Version difference data
┏━━

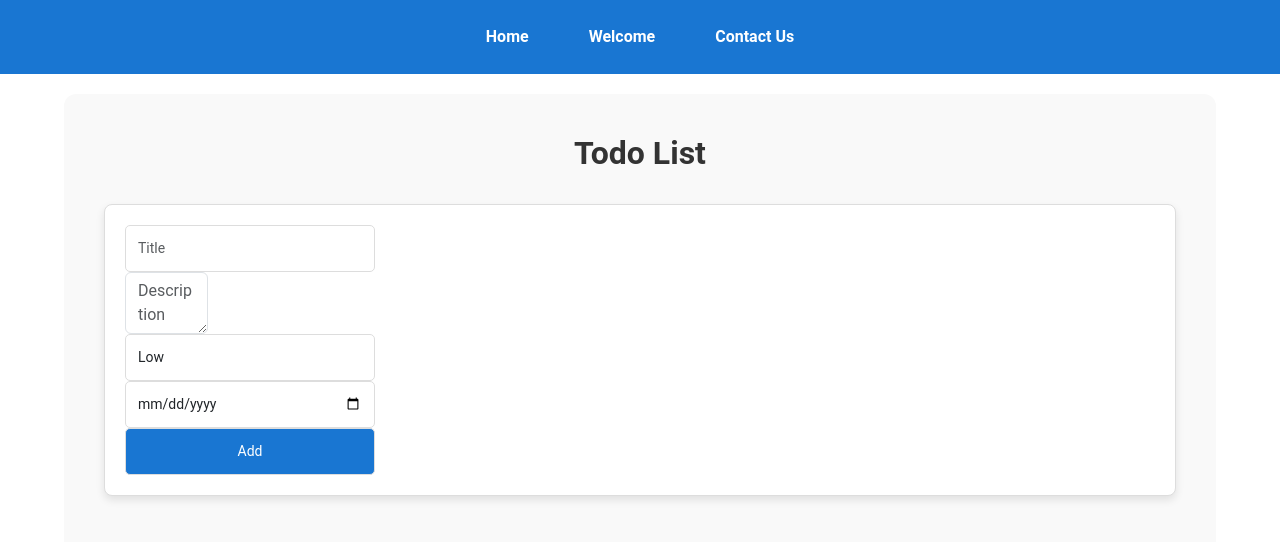
Repository: HPNChanel/Todo-List-Web-App
Page: / (app in frontend/todolist/)
An editor plug-in stored every save of this project. The page is shown before and after the next save, followed by the edit.
The browser window is 1280 px wide. The pictures show the whole page.
The page's requests for data from a server got no answer. The project was rebuilt for these pictures with package versions that can differ from the ones it lists, and the page was loaded fresh each time. No one was signed in, and anything a server would have sent is missing. Also part of the build but not shown: frontend/todolist/src/styles/TaskItem.css, frontend/todolist/src/components/TaskItem.js, frontend/todolist/src/styles/WelcomePage.css, frontend/todolist/src/pages/WelcomePage.js, frontend/todolist/src/styles/NotFound.css, frontend/todolist/src/pages/NotFound.js. Imported but missing from the stored project, and not drawn on this page: frontend/todolist/src/components/ContactUs.

Above is the page before, as saved 2024-11-05 14:20:07.

After the next save:
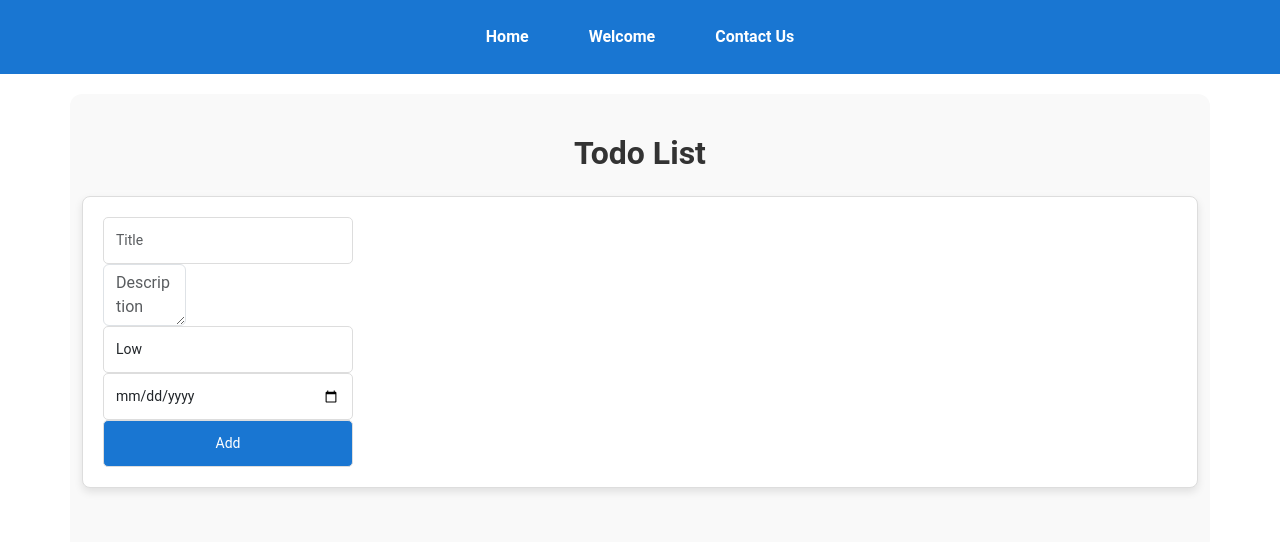
Saved 9 s later.
--- a/frontend/todolist/src/components/TaskList.js
+++ b/frontend/todolist/src/components/TaskList.js
@@ -1,10 +1,9 @@
 // src/components/TaskList.js
 import React, { useState } from 'react';
-import { Grid, Typography } from '@mui/material';
 import TaskItem from './TaskItem';
 import TaskForm from './TaskForm';
+import '../styles/TaskList.css';
 import useTasks from '../hooks/useTasks';
-import '../styles/TaskList.css';
 
 function TaskList() {
     const { tasks } = useTasks();
@@ -19,16 +18,16 @@ function TaskList() {
     };
 
     return (
-        <div className="task-list">
-            <Typography variant="h4" gutterBottom>Todo List</Typography>
+        <div className="task-list container">
+            <h4 className="text-center mb-4">Todo List</h4>
             <TaskForm taskToEdit={taskToEdit} clearTaskToEdit={clearTaskToEdit} />
-            <Grid container spacing={2} className="task-grid">
+            <div className="row">
                 {tasks.map((task) => (
-                    <Grid item xs={12} sm={6} md={4} key={task.id}>
+                    <div key={task.id} className="col-md-4">
                         <TaskItem task={task} onEdit={handleEdit} />
-                    </Grid>
+                    </div>
                 ))}
-            </Grid>
+            </div>
         </div>
     );
 }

┗━━

Output the entries exactly as they appear, with no pictures included.

Repository: HPNChanel/Todo-List-Web-App
Page: / (app in frontend/todolist/)
An editor plug-in stored every save of this project. The page is shown before and after the next save, followed by the edit.
The browser window is 1280 px wide. The pictures show the whole page.
The page's requests for data from a server got no answer. The project was rebuilt for these pictures with package versions that can differ from the ones it lists, and the page was loaded fresh each time. No one was signed in, and anything a server would have sent is missing. Also part of the build but not shown: frontend/todolist/src/styles/TaskItem.css, frontend/todolist/src/components/TaskItem.js, frontend/todolist/src/styles/WelcomePage.css, frontend/todolist/src/pages/WelcomePage.js, frontend/todolist/src/styles/NotFound.css, frontend/todolist/src/pages/NotFound.js. Imported but missing from the stored project, and not drawn on this page: frontend/todolist/src/components/ContactUs.

Above is the page before, as saved 2024-11-05 14:20:07.

After the next save:
Saved 9 s later.
--- a/frontend/todolist/src/components/TaskList.js
+++ b/frontend/todolist/src/components/TaskList.js
@@ -1,10 +1,9 @@
 // src/components/TaskList.js
 import React, { useState } from 'react';
-import { Grid, Typography } from '@mui/material';
 import TaskItem from './TaskItem';
 import TaskForm from './TaskForm';
+import '../styles/TaskList.css';
 import useTasks from '../hooks/useTasks';
-import '../styles/TaskList.css';
 
 function TaskList() {
     const { tasks } = useTasks();
@@ -19,16 +18,16 @@ function TaskList() {
     };
 
     return (
-        <div className="task-list">
-            <Typography variant="h4" gutterBottom>Todo List</Typography>
+        <div className="task-list container">
+            <h4 className="text-center mb-4">Todo List</h4>
             <TaskForm taskToEdit={taskToEdit} clearTaskToEdit={clearTaskToEdit} />
-            <Grid container spacing={2} className="task-grid">
+            <div className="row">
                 {tasks.map((task) => (
-                    <Grid item xs={12} sm={6} md={4} key={task.id}>
+                    <div key={task.id} className="col-md-4">
                         <TaskItem task={task} onEdit={handleEdit} />
-                    </Grid>
+                    </div>
                 ))}
-            </Grid>
+            </div>
         </div>
     );
 }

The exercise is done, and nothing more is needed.